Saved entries

- - -

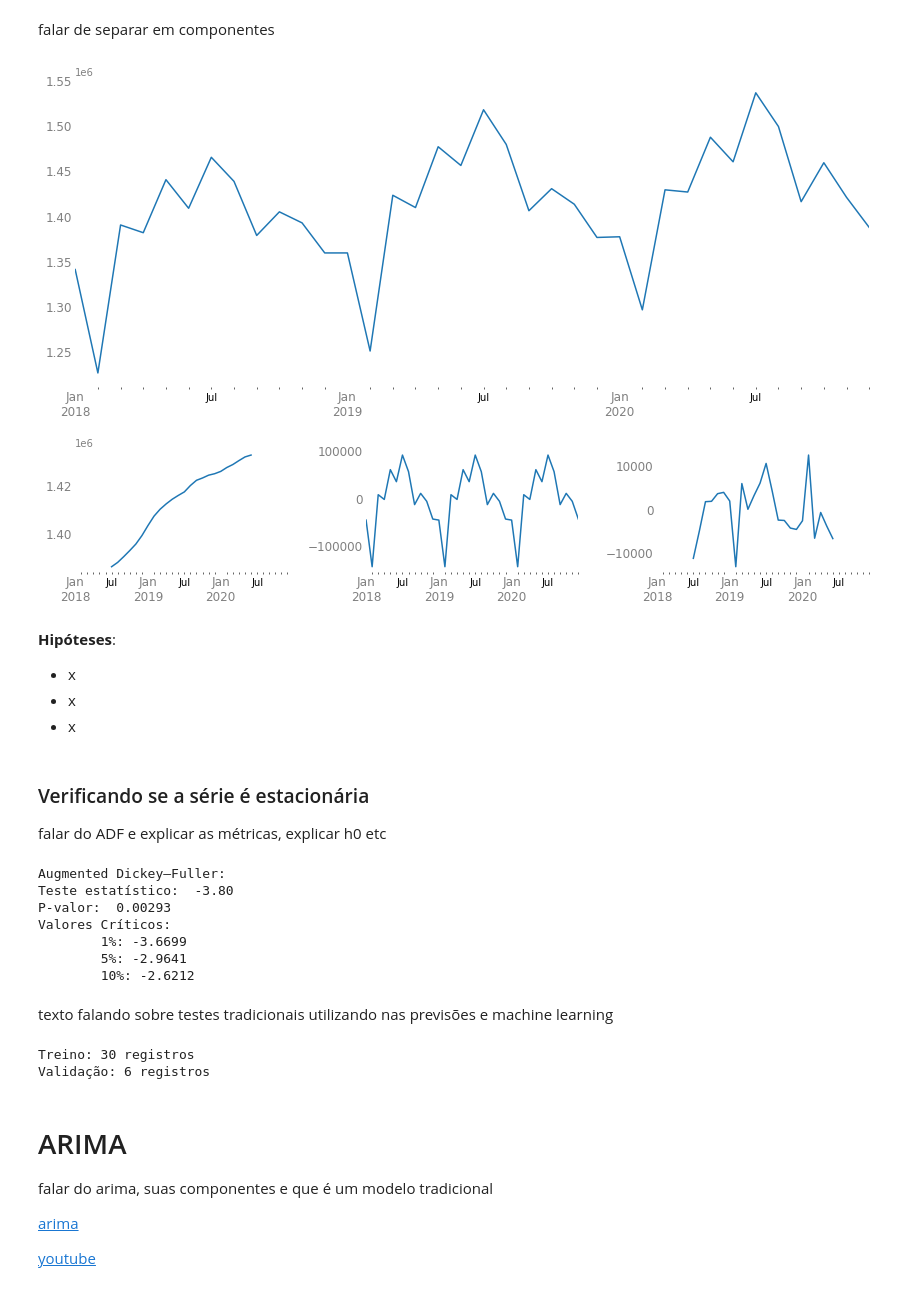
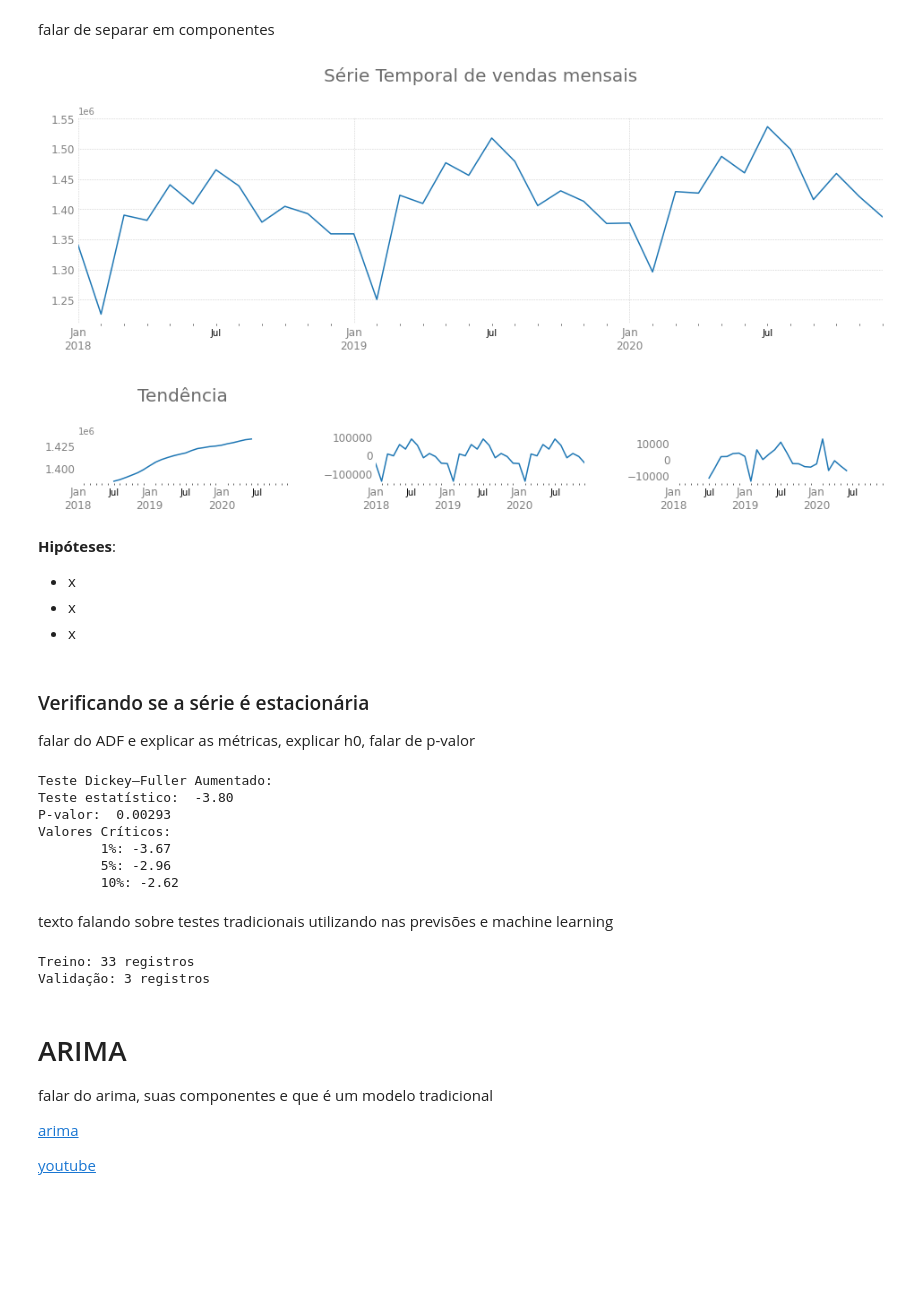
Before and after one commit to FerrazThales/demand_forecasting_prophet, a Jupyter notebook: Demand_Forecasting_with_Prophet.ipynb, the cells around one changed output. Saved outputs shown, nothing was run; the diff lists cells and outputs as text; code cells hidden in the pictures; blank space fills up the shorter version.

```diff
--- a/Demand_Forecasting_with_Prophet.ipynb
+++ b/Demand_Forecasting_with_Prophet.ipynb
@@ -100,9 +103,9 @@ def ajuste_layout(ax,titulo=None,location='left',xlabel=None,ylabel=None,
 
   ax.set_frame_on(False)
   ax.tick_params(axis='both',rotation=0,colors='grey',length=0,labelsize=12)
-  ax.set_xlabel(xlabel,labelpad=15,fontdict={'fontsize':14},color='#4c4c4c')
-  ax.set_ylabel(ylabel,labelpad=15,fontdict={'fontsize':14},color='#4c4c4c')
-  ax.set_title(titulo,loc=location,pad=30,fontdict={'fontsize':20},color='dimgrey')
+  ax.set_xlabel(xlabel,labelpad=20,fontdict={'fontsize':14},color='#4c4c4c')
+  ax.set_ylabel(ylabel,labelpad=20,fontdict={'fontsize':14},color='#4c4c4c')
+  ax.set_title(titulo,loc=location,pad=40,fontdict={'fontsize':20},color='dimgrey')
 
   if addlabels:
 
@@ -620,38 +623,41 @@ falar de separar em componentes
 # %%
 #criando o fig e o ax no matplotlib
 gridsize=(3,3)
-fig=plt.figure(figsize=(12,8))
+fig=plt.figure(figsize=(14,8))
 
 #decompondo os componentes da série temporal
 agregando_valores_mensais = df.sales.resample('M').sum().to_frame()
 result = seasonal_decompose(agregando_valores_mensais.sales)
 
 #o ax1 irá ocupar o equivalente a 2 colunas e 2 linhas
 ax1 = plt.subplot2grid(gridsize, (0, 0), colspan=3, rowspan=2)
 ax2 = plt.subplot2grid(gridsize, (2, 0))
 ax3 = plt.subplot2grid(gridsize, (2, 1))
 ax4 = plt.subplot2grid(gridsize, (2, 2))
 
 #construindo o primeiro gráfico
 result.observed.plot(ax=ax1)
-ajuste_layout(ax=ax1)
+ajuste_layout(ax=ax1,location='center',
+              titulo='Série Temporal de vendas mensais',
+              grid=True,grid_lw=0.6,grid_style=':')
 
 #construindo o segundo gráfico
 result.trend.plot(ax=ax2)
-ajuste_layout(ax=ax2)
+ajuste_layout(ax=ax2,location='center',
+              titulo='Tendência')
 
 #construindo o terceiro gráfico
 result.seasonal.plot(ax=ax3)
 ajuste_layout(ax=ax3)
 
 #construindo o quarto gráfico
 result.resid.plot(ax=ax4)
 ajuste_layout(ax=ax4)
 
 #plotando os gráficos
-plt.tight_layout(pad=2.0);
+plt.tight_layout(pad=4.0);
 # %% [output]
-[figure, old version]
+[figure, new version]
 # %% [markdown]
 **Hipóteses**:
 
@@ -661,40 +667,42 @@ plt.tight_layout(pad=2.0);
 # %% [markdown]
 ### Verificando se a série é estacionária
 
-falar do ADF e explicar as métricas, explicar h0 etc
+falar do ADF e explicar as métricas, explicar h0, falar de p-valor
 # %%
 #extrarir somente os valores
 x = agregando_valores_mensais
 
 #aplicar ADF e imprimir os resultados
 result = adfuller(x.sales)
-print('Augmented Dickey–Fuller:')
+print('Teste Dickey–Fuller Aumentado:')
 print('Teste estatístico: ','{:.2f}'.format(result[0]))
 print('P-valor: ','{:.5f}'.format(result[1]))
 print('Valores Críticos:')
 for key, value in result[4].items():
-	print('\t{}: {:.4f}'.format(key, value));
+	print('\t{}: {:.2f}'.format(key, value));
 # %% [output]
-Augmented Dickey–Fuller:
+Teste Dickey–Fuller Aumentado:
 Teste estatístico:  -3.80
 P-valor:  0.00293
 Valores Críticos:
-        1%: -3.6699
-        5%: -2.9641
-        10%: -2.6212
+        1%: -3.67
+        5%: -2.96
+        10%: -2.62
 # %% [markdown]
 texto falando sobre testes tradicionais utilizando nas previsões  e machine learning
 # %%
-#separar em treino e validação
-train = agregando_valores_mensais.iloc[:30]
-validation  =  agregando_valores_mensais.iloc[30:]
+# definindo o tamanho da previsão para os três meses seguintes
+prediction_size = 3
+train = agregando_valores_mensais[:-prediction_size]
+validation = agregando_valores_mensais[-prediction_size:]
+
 
 #verificando a quantidade de valores
 print('Treino:',train.shape[0],'registros')
 print('Validação:',validation.shape[0],'registros')
 # %% [output]
-Treino: 30 registros
-Validação: 6 registros
+Treino: 33 registros
+Validação: 3 registros
 # %% [markdown]
 # ARIMA
 
```
Also changed, not shown: parts of 25 cells of this notebook.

- - -

* _What is required_: Each line in the entries above that includes the string "validation" should be extracted.

* _Task result_:
-validation  =  agregando_valores_mensais.iloc[30:]
+validation = agregando_valores_mensais[-prediction_size:]
 print('Validação:',validation.shape[0],'registros')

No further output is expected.